A spectator’s guide to Dota 2
When The International 3 starts on August 7, Dota 2 won’t have been out of closed beta for a month. Unfortunately, that means most players haven’t had time to learn the intricacies of the incredibly complex game before it’s time for the highest-paying eSports tournament in history.
Fortunately, Dota 2 is significantly easier to spectate than it is to play. There’s no need to memorize every Hero’s skills or item stats to get into the excitement if you have a basic understanding of what’s going on. This guide is a quick primer to let you know what to watch for when watching The International next week. It is not intended to teach you how to play, and won’t discuss some of the knowledge required to play the game itself.
Let’s start with the basics. The goal of Dota 2 is relatively simple: Two teams of five players work to get across the map and destroy the enemy team’s Ancient deep within their base. Sounds pretty simple, right?
There are complications, though. For players to get their building Ancient destruction on, they must first make it through a series of high-powered turret-like Towers, enemy creep units, and opposing heroes.
Brawls happen in one of the three “lanes.” If you take a look at the Dota 2 map, you’ll see two L-shaped open spaces winding around the edges of the map and another right in the middle. Those are the “lanes,” and are labelled as top, mid, and bottom (or “bot”). The space in between the lanes is called the “jungle” and contains more neutral monsters that can be killed for experience and money.
Typically, the majority of the team spends most of their time in the lanes, fighting to kill the AI-controlled creep units and opposing champions. During the early game, you’ll see them focusing on leveling their characters and obtaining items while simultaneously attempting to slay their opponents. All the while, regular waves of creep units will fight it out among themselves.
Taking down enemy characters is nice, but the real goal here is the Towers, which rain fire down upon anyone who gets within their range. Heroes need two things to bring them down: A wave of creeps to shield them from the Tower’s blows, and some serious firepower.
The Towers also serve as a good way to figure out which team is winning at any particular moment. In general, the team that has cleared more of their opponents’ 11 towers is in the lead. The clear, obvious objectives make figuring out who’s winning in Dota 2 significantly easier than many other games on the eSports scene.
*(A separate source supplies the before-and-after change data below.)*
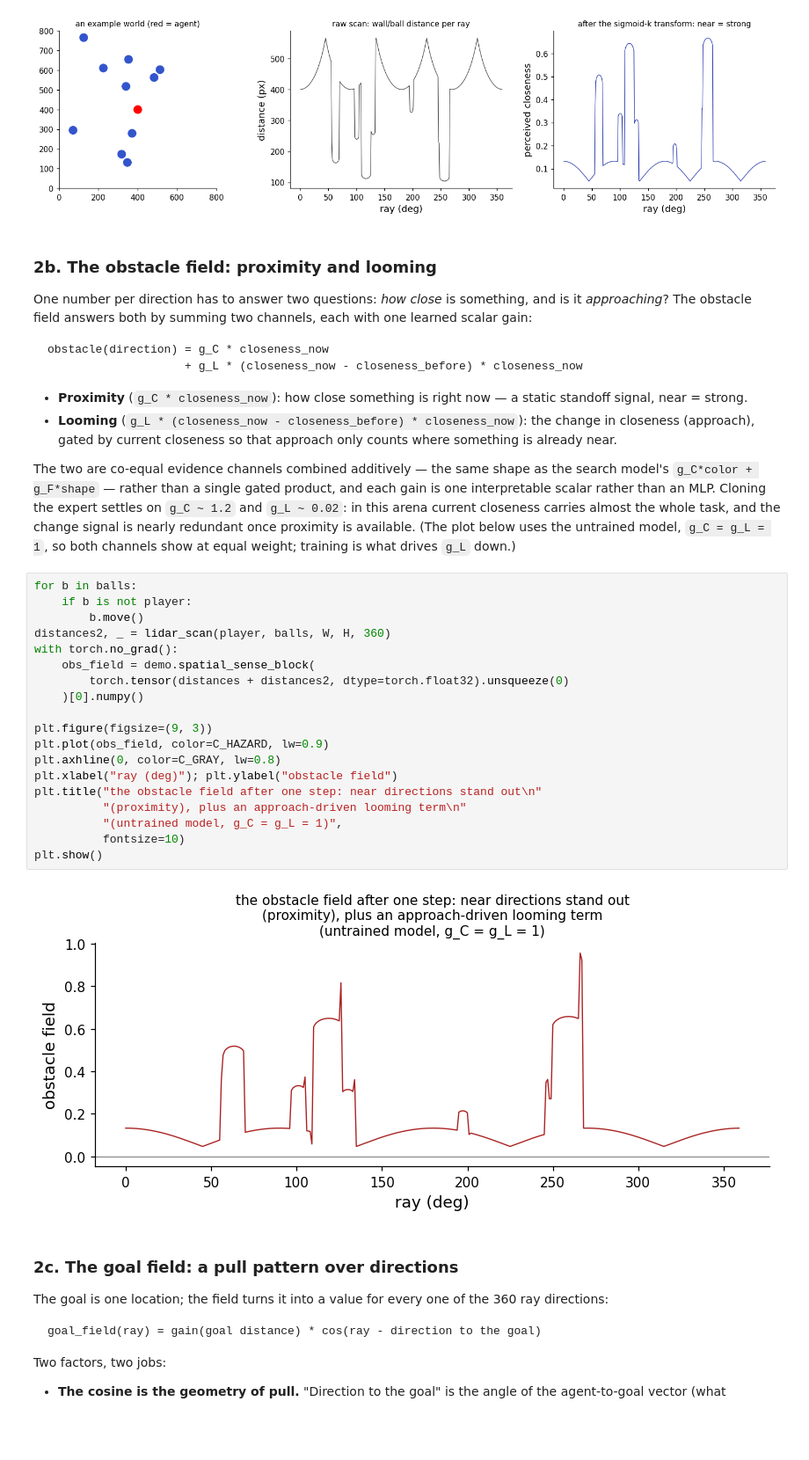
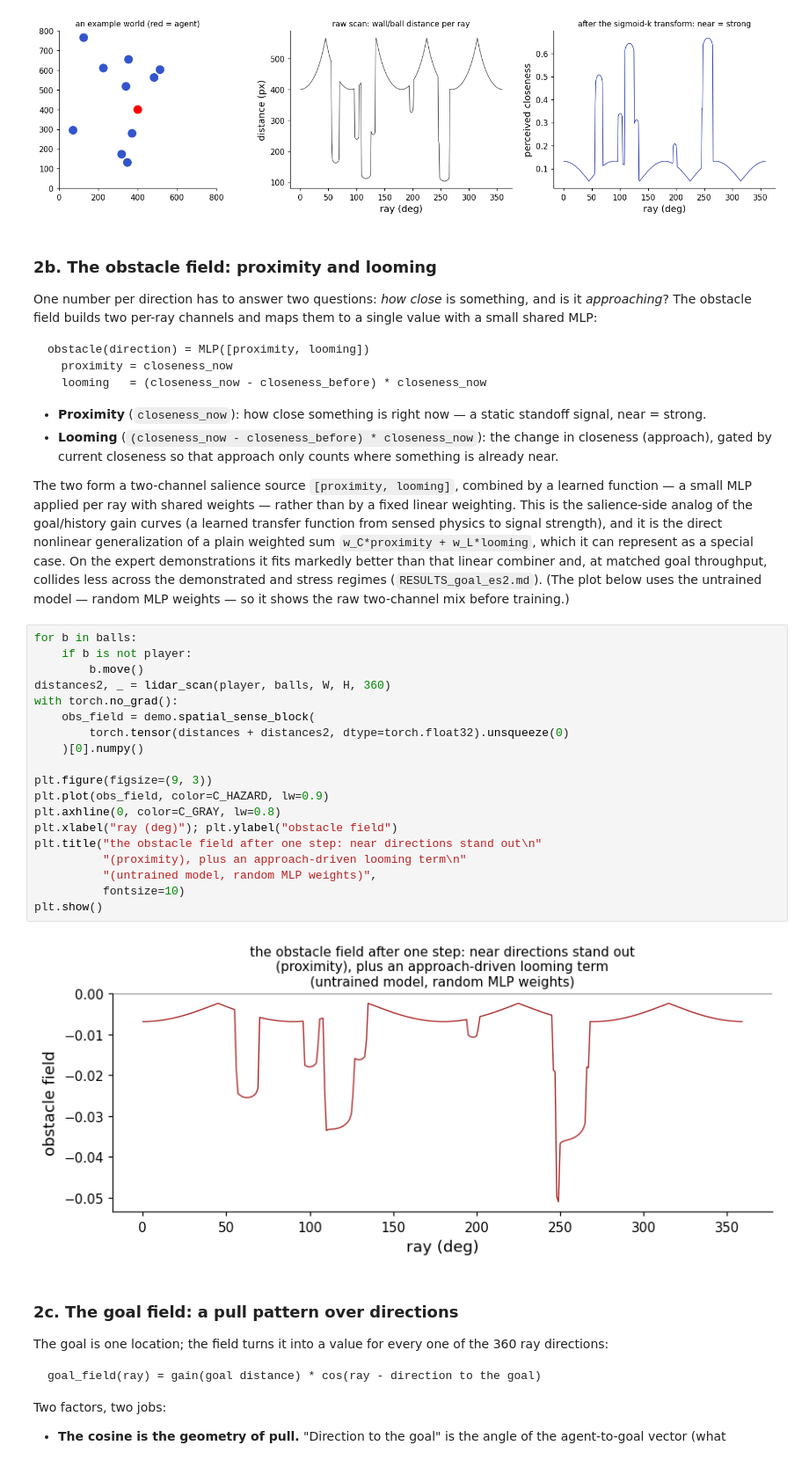
Before and after one commit to HanZhang-psych/Ego-Spatial-Sense, a Jupyter notebook: 2D-Escaping-Ball/tutorial_action_agent.ipynb, the cells around one changed output. Shown at 88% size. Drawn from its saved outputs; the diff is of its cells as text; blank space fills up the shorter version.

```diff
--- a/2D-Escaping-Ball/tutorial_action_agent.ipynb
+++ b/2D-Escaping-Ball/tutorial_action_agent.ipynb
@@ -158,47 +159,53 @@ plt.show()
 ### 2b. The obstacle field: proximity and looming
 
 One number per direction has to answer two questions: *how close* is
-something, and is it *approaching*? The obstacle field answers both by
-summing two channels, each with one learned scalar gain:
+something, and is it *approaching*? The obstacle field builds two
+per-ray channels and maps them to a single value with a small shared
+MLP:
 
-    obstacle(direction) = g_C * closeness_now
-                        + g_L * (closeness_now - closeness_before) * closeness_now
+    obstacle(direction) = MLP([proximity, looming])
+      proximity = closeness_now
+      looming   = (closeness_now - closeness_before) * closeness_now
 
-- **Proximity** (`g_C * closeness_now`): how close something is right
-  now — a static standoff signal, near = strong.
-- **Looming** (`g_L * (closeness_now - closeness_before) * closeness_now`):
+- **Proximity** (`closeness_now`): how close something is right now —
+  a static standoff signal, near = strong.
+- **Looming** (`(closeness_now - closeness_before) * closeness_now`):
   the change in closeness (approach), gated by current closeness so that
   approach only counts where something is already near.
 
-The two are co-equal evidence channels combined additively — the same
-shape as the search model's `g_C*color + g_F*shape` — rather than a
-single gated product, and each gain is one interpretable scalar rather
-than an MLP. Cloning the expert settles on `g_C ~ 1.2` and `g_L ~ 0.02`:
-in this arena current closeness carries almost the whole task, and the
-change signal is nearly redundant once proximity is available. (The plot
-below uses the untrained model, `g_C = g_L = 1`, so both channels show at
-equal weight; training is what drives `g_L` down.)
+The two form a two-channel salience source `[proximity, looming]`,
+combined by a learned function — a small MLP applied per ray with
+shared weights — rather than by a fixed linear weighting. This is the
+salience-side analog of the goal/history gain curves (a learned transfer
+function from sensed physics to signal strength), and it is the direct
+nonlinear generalization of a plain weighted sum
+`w_C*proximity + w_L*looming`, which it can represent as a special case.
+On the expert demonstrations it fits markedly better than that linear
+combiner and, at matched goal throughput, collides less across the
+demonstrated and stress regimes (`RESULTS_goal_es2.md`). (The plot below
+uses the untrained model — random MLP weights — so it shows the raw
+two-channel mix before training.)
 # %%
 for b in balls:
     if b is not player:
         b.move()
 distances2, _ = lidar_scan(player, balls, W, H, 360)
 with torch.no_grad():
     obs_field = demo.spatial_sense_block(
         torch.tensor(distances + distances2, dtype=torch.float32).unsqueeze(0)
     )[0].numpy()
 
 plt.figure(figsize=(9, 3))
 plt.plot(obs_field, color=C_HAZARD, lw=0.9)
 plt.axhline(0, color=C_GRAY, lw=0.8)
 plt.xlabel("ray (deg)"); plt.ylabel("obstacle field")
 plt.title("the obstacle field after one step: near directions stand out\n"
           "(proximity), plus an approach-driven looming term\n"
-          "(untrained model, g_C = g_L = 1)",
+          "(untrained model, random MLP weights)",
           fontsize=10)
 plt.show()
 # %% [output]
-[figure, old version]
+[figure, new version]
 # %% [markdown]
 ### 2c. The goal field: a pull pattern over directions
 
```
Also changed, not shown: parts of 13 cells of this notebook, 18 other files.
In order to pull off the downright Herculean task of taking down a tower, heroes must power up. Just like in most RPG-oriented games, there are two ways to do this. First, and most obvious, is leveling up. Killing just about anything awards experience, and when enough is attained, heroes level up and are awarded a skill point to improve one of their skills or simply buff their base stats.
But perhaps the most influential way to power up heroes is by way of items. Whether players are looking to improve their attack speed, defense against magic attacks, or gain a quick speed boost, items are necessary. And you get items by spending gold at one of the map’s shops. When you see a player making their way to one of the three shops on their side of the map (one at the base, one in the corner of the bottom and top lanes, and one in the jungle), expect a big power boost.
Finally, positions. The roles of the 102 heroes are extremely flexible, but at the most basic levels, they get split into one of three categories: Carries, supports, and junglers. Carries are the fighters of the bunch, and tend to be weak in the early game, while gaining a the capability to do huge amounts of damage as they level up. Supports are there to help the carries get to that point using stuns, buffs, and slows to keep them alive. Junglers are the rolling stones of the group, wandering from lane to lane, killing monsters in the jungle, and surprising opponents in their lanes in order to get kills.
Obviously, there’s a ton more to learn about Dota 2, but these tips should give you a basic idea of what’s going on in The International next week. Of course, the best way to learn the game is to play it, and Dota 2 is recently out of beta. Just be prepared for a crazy steep learning curve.